Could mainstream hydrogen fuel use guarantee fossil fuel dependence?May 11, 2021
Some researchers caution that proceeding without a focus on green H2 could lock in dependency.
As renewable energy has grown in importance, hydrogen fuel use has been growing. H2 is used emission-free, but it is produced in a spectrum of ways, some much greener than others.
Some researchers are cautioning that using H2 could solidify the fossil fuel dependency.
An analysis conducted by researchers at the Potsdam Institute for Climate Impact Research (PIK) in Germany have cast doubt on hydrogen fuel use as a solution to transitioning away from fossil fuels. Instead, those researchers warn that using H2 for home heating and to power vehicles could only increase fossil fuel dependency.
The research conducted in Germany suggested that using electricity/battery electric power had better efficiency.
The researchers found that even if renewable electricity was used for producing green H2, the overall efficiency level improvement of electricity for powering vehicles and for warming houses was notably more efficient. The analysis estimated that hydrogen fuel was considerably less efficient than using renewable electricity directly for powering the vehicles and heating homes than it was for powering the H2 production which would then be used for powering the vehicles and heating homes.

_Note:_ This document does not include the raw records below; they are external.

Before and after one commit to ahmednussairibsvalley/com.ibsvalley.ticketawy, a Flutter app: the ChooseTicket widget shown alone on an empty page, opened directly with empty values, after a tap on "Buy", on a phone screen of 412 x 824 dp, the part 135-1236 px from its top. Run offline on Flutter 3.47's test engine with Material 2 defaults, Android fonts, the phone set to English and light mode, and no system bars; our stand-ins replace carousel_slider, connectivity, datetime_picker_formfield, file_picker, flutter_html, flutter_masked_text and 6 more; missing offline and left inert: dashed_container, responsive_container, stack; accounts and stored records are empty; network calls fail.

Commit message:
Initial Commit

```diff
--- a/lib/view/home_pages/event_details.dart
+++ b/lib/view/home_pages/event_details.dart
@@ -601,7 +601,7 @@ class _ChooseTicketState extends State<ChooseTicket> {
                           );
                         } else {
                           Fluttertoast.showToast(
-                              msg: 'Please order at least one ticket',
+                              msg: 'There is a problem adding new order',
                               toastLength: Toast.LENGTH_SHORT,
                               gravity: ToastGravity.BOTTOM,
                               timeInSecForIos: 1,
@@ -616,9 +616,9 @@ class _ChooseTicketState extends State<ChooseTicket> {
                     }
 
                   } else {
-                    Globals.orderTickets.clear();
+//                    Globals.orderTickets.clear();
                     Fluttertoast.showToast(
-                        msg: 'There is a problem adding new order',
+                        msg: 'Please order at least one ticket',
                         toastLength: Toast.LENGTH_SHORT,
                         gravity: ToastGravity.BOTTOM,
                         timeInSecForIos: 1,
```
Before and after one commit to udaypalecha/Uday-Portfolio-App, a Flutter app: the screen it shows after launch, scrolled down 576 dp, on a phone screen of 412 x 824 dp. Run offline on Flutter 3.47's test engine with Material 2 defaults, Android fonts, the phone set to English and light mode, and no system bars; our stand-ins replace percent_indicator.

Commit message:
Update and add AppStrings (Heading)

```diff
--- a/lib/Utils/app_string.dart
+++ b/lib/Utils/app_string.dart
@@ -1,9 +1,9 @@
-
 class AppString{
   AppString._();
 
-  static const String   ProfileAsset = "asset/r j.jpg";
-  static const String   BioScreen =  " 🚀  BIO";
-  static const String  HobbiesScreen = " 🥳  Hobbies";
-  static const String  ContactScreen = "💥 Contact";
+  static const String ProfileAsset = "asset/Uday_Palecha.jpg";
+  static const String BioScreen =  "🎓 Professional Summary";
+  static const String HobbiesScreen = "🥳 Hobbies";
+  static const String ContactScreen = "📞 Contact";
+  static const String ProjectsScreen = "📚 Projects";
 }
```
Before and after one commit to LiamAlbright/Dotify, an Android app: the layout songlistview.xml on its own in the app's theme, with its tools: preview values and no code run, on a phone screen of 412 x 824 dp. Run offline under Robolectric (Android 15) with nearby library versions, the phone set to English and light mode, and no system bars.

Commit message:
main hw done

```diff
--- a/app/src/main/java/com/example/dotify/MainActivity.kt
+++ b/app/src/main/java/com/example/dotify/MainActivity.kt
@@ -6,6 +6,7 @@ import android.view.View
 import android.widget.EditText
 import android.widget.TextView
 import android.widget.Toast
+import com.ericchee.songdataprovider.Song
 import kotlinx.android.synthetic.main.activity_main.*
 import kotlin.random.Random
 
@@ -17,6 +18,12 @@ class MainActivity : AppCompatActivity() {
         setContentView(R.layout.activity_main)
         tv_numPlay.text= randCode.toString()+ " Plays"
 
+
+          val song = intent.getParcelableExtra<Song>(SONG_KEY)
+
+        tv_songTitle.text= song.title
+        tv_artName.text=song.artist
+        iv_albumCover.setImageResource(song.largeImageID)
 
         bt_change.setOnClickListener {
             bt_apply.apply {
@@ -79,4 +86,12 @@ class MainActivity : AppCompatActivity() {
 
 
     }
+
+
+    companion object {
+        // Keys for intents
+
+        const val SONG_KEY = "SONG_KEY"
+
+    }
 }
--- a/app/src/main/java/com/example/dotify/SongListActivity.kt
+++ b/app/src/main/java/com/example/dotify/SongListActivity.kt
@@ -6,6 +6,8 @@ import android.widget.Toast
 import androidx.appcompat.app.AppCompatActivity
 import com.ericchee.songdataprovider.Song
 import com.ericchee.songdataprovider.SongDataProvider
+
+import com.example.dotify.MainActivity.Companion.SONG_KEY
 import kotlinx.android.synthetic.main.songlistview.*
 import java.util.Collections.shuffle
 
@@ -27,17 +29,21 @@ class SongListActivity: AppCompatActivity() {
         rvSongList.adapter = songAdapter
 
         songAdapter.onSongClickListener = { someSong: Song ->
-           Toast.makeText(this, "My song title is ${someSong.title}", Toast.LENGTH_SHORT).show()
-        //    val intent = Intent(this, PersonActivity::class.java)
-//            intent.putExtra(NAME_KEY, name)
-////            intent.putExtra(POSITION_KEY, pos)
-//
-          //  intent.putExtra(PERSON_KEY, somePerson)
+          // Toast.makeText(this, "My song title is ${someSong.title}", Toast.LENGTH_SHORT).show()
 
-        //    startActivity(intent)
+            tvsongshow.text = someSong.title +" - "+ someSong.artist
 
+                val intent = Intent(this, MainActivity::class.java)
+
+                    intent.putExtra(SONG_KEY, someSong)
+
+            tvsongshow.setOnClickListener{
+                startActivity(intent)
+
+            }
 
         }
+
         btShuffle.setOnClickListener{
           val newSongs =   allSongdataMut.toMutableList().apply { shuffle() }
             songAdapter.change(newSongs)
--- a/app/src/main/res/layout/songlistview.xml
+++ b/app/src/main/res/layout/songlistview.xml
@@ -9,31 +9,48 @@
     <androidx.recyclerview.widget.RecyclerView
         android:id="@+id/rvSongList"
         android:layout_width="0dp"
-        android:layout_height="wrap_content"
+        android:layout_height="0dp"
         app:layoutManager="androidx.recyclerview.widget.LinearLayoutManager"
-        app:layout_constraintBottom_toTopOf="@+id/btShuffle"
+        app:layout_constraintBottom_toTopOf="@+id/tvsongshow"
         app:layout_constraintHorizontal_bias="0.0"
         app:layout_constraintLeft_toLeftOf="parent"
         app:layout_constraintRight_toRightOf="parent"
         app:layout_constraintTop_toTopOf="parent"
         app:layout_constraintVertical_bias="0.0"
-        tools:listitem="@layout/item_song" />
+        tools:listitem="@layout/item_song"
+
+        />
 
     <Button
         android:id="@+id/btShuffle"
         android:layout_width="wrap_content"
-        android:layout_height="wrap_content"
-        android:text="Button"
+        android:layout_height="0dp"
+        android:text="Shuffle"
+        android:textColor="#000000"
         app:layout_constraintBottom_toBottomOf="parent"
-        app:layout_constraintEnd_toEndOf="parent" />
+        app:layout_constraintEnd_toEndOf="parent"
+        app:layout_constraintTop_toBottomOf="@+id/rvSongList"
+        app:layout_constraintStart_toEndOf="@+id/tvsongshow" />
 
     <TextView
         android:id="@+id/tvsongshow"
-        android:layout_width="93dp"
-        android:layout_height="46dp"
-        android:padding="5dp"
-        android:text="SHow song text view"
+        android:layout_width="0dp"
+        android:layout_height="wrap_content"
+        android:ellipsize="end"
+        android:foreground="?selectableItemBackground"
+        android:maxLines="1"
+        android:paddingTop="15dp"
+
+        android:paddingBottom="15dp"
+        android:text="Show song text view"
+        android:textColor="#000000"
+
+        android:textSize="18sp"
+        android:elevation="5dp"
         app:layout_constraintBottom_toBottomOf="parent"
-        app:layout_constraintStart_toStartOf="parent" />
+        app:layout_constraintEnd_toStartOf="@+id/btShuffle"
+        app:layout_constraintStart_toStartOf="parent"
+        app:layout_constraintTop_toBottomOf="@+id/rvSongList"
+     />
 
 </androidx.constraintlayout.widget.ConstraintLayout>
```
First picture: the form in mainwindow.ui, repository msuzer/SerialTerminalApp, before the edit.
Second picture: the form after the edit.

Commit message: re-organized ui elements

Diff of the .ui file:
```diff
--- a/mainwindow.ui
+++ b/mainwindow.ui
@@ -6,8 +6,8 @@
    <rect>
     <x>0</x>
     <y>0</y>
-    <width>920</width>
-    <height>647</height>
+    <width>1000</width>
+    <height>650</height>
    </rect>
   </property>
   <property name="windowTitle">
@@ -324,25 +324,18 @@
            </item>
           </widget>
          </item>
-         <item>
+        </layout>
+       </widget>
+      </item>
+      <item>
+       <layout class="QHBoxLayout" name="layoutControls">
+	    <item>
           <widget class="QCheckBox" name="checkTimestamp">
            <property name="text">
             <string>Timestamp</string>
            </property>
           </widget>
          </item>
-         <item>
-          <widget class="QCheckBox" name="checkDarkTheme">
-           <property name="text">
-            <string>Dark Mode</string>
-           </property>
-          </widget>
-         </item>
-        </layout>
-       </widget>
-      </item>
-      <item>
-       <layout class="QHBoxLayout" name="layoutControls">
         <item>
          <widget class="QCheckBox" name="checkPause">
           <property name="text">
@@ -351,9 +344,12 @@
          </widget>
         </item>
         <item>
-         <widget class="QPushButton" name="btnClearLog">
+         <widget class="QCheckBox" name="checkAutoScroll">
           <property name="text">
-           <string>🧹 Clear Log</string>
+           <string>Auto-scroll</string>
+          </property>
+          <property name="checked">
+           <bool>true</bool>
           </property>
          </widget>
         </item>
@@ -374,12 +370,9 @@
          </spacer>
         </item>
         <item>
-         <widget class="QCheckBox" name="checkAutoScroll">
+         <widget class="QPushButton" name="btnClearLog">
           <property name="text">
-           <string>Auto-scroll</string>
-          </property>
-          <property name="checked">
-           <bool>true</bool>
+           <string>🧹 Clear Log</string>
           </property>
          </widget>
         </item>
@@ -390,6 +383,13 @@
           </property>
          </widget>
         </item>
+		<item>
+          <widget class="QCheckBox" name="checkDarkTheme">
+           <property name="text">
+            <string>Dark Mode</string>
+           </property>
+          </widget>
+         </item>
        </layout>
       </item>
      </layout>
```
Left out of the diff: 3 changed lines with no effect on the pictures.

The researchers predicted that across the next decade H2-based fuels would become quite expensive and scarce. Therefore, they concluded, “hydrogen-ready” boilers and other similar equipment would end up being reliable on natural gas in the absence of the availability of H2, securing reliance on the fossil fuel. This would continue carbon emission production for global heating and keep up its impact on global heating.
The researchers also examined hydrogen fuel use in areas that are extremely hard to electrify.
Their analysis acknowledged that sectors such as steel production, chemical production, shipping and aviation would be exceptionally difficult to electrify. The researchers stated that H2-based fuels would be needed for powering those industries by 2050, the deadline by which the world needs to reach net zero emissions. However, the researchers also stated that this would require massive investments in technology and rapidly rising carbon taxes.
“Hydrogen-based fuels can be a great clean energy carrier, yet their costs and associated risks are also great,” said research head Falko Ueckerdt, at the PIK, while discussing hydrogen fuel use. “If we cling to combustion technologies and hope to feed them with hydrogen-based fuels, and these turn out to be too costly and scarce, then we will end up burning further oil and gas.” He then added, “We should therefore prioritise those precious hydrogen-based fuels for applications for which they are indispensable: long-distance aviation, feedstocks in chemical production and steel production.”